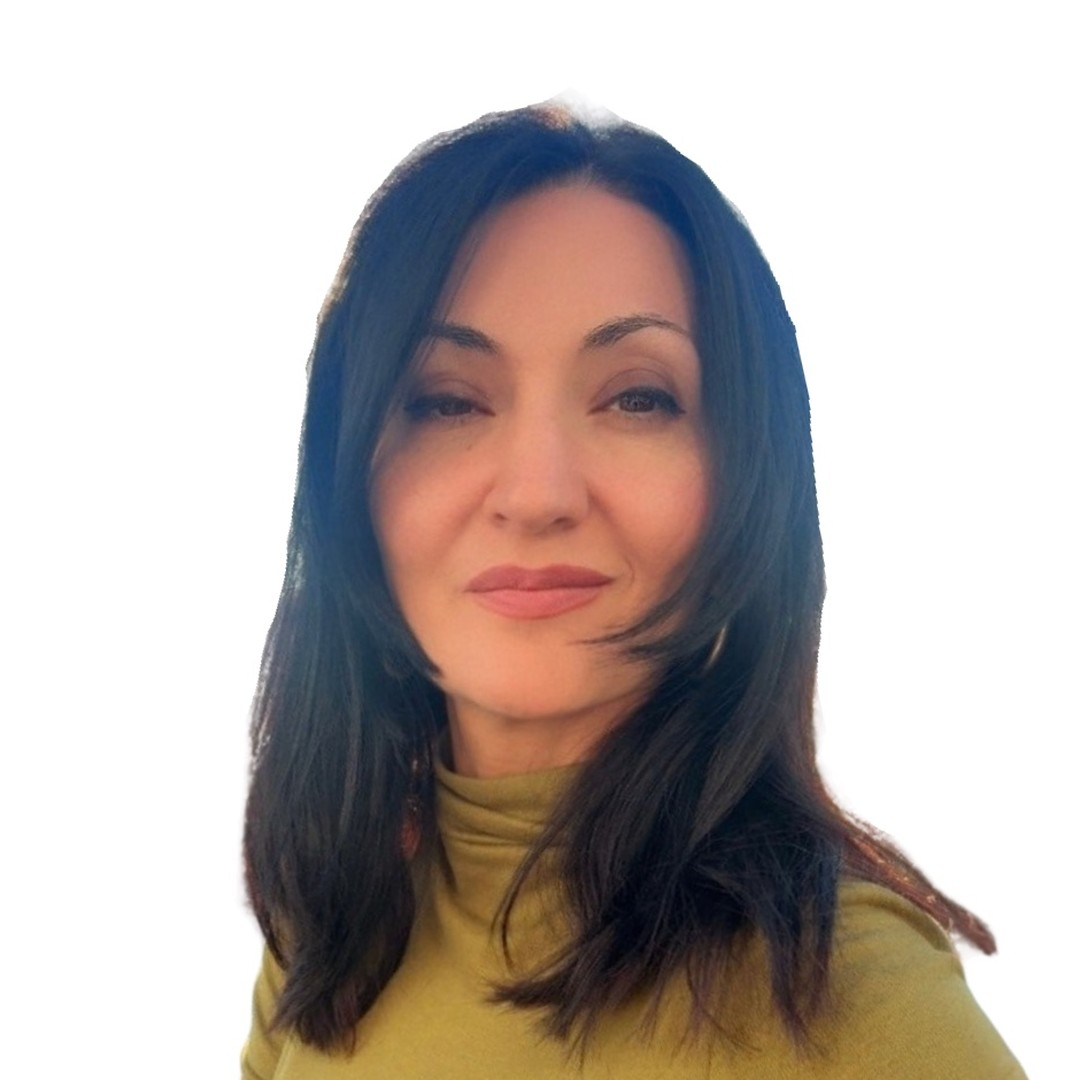
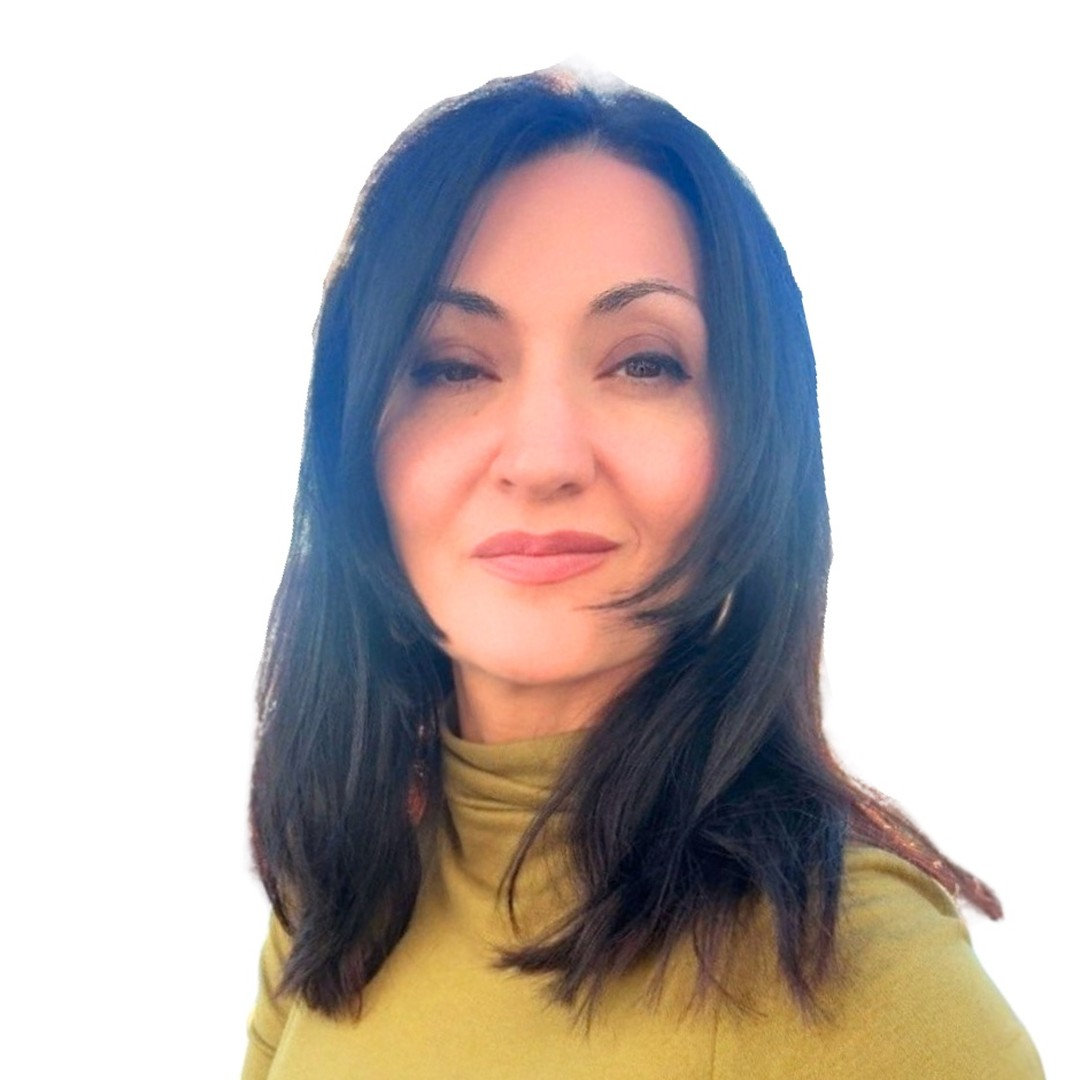
Replace Lilit Aleksanyan's photo and raise it to match other specialists
Claude-Session: https://claude.ai/code/session_01UY2yYSyHezMTLTrkPybDFD

diff --git a/team.html b/team.html
@@ -240,7 +240,7 @@
           <a class="more" href="adlea-specialist-bios.html#hasmik-muradyan">Learn more &#8594;</a>
         </div>
         <div class="team-card">
-          <div class="team-photo"><img src="assets/lilit-aleksanyan.jpg" alt="Lilit Aleksanyan"></div>
+          <div class="team-photo"><img src="assets/lilit-aleksanyan.jpg?v=2" alt="Lilit Aleksanyan"></div>
           <h3>Lilit Aleksanyan</h3>
           <p class="role">Translation and Interpreting Specialist</p>
           <a class="more" href="adlea-specialist-bios.html#lilit-aleksanyan">Learn more &#8594;</a>

diff --git a/adlea-specialist-bios.html b/adlea-specialist-bios.html
@@ -261,7 +261,7 @@
       </div>
 
       <div id="lilit-aleksanyan" class="bio-section">
-        <div class="bio-photo"><img src="assets/lilit-aleksanyan.jpg" alt="Lilit Aleksanyan"></div>
+        <div class="bio-photo"><img src="assets/lilit-aleksanyan.jpg?v=2" alt="Lilit Aleksanyan"></div>
         <div class="bio-text">
           <span class="eyebrow">Specialist Team</span>
           <h2>Lilit Aleksanyan</h2>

• [TASK DETAILS] Write every record out again exactly, omitting the pictures they hold.

• [RESULT FOR THIS TASK]
Replace Lilit Aleksanyan's photo and raise it to match other specialists
Claude-Session: https://claude.ai/code/session_01UY2yYSyHezMTLTrkPybDFD

diff --git a/team.html b/team.html
@@ -240,7 +240,7 @@
           <a class="more" href="adlea-specialist-bios.html#hasmik-muradyan">Learn more &#8594;</a>
         </div>
         <div class="team-card">
-          <div class="team-photo"><img src="assets/lilit-aleksanyan.jpg" alt="Lilit Aleksanyan"></div>
+          <div class="team-photo"><img src="assets/lilit-aleksanyan.jpg?v=2" alt="Lilit Aleksanyan"></div>
           <h3>Lilit Aleksanyan</h3>
           <p class="role">Translation and Interpreting Specialist</p>
           <a class="more" href="adlea-specialist-bios.html#lilit-aleksanyan">Learn more &#8594;</a>

diff --git a/adlea-specialist-bios.html b/adlea-specialist-bios.html
@@ -261,7 +261,7 @@
       </div>
 
       <div id="lilit-aleksanyan" class="bio-section">
-        <div class="bio-photo"><img src="assets/lilit-aleksanyan.jpg" alt="Lilit Aleksanyan"></div>
+        <div class="bio-photo"><img src="assets/lilit-aleksanyan.jpg?v=2" alt="Lilit Aleksanyan"></div>
         <div class="bio-text">
           <span class="eyebrow">Specialist Team</span>
           <h2>Lilit Aleksanyan</h2>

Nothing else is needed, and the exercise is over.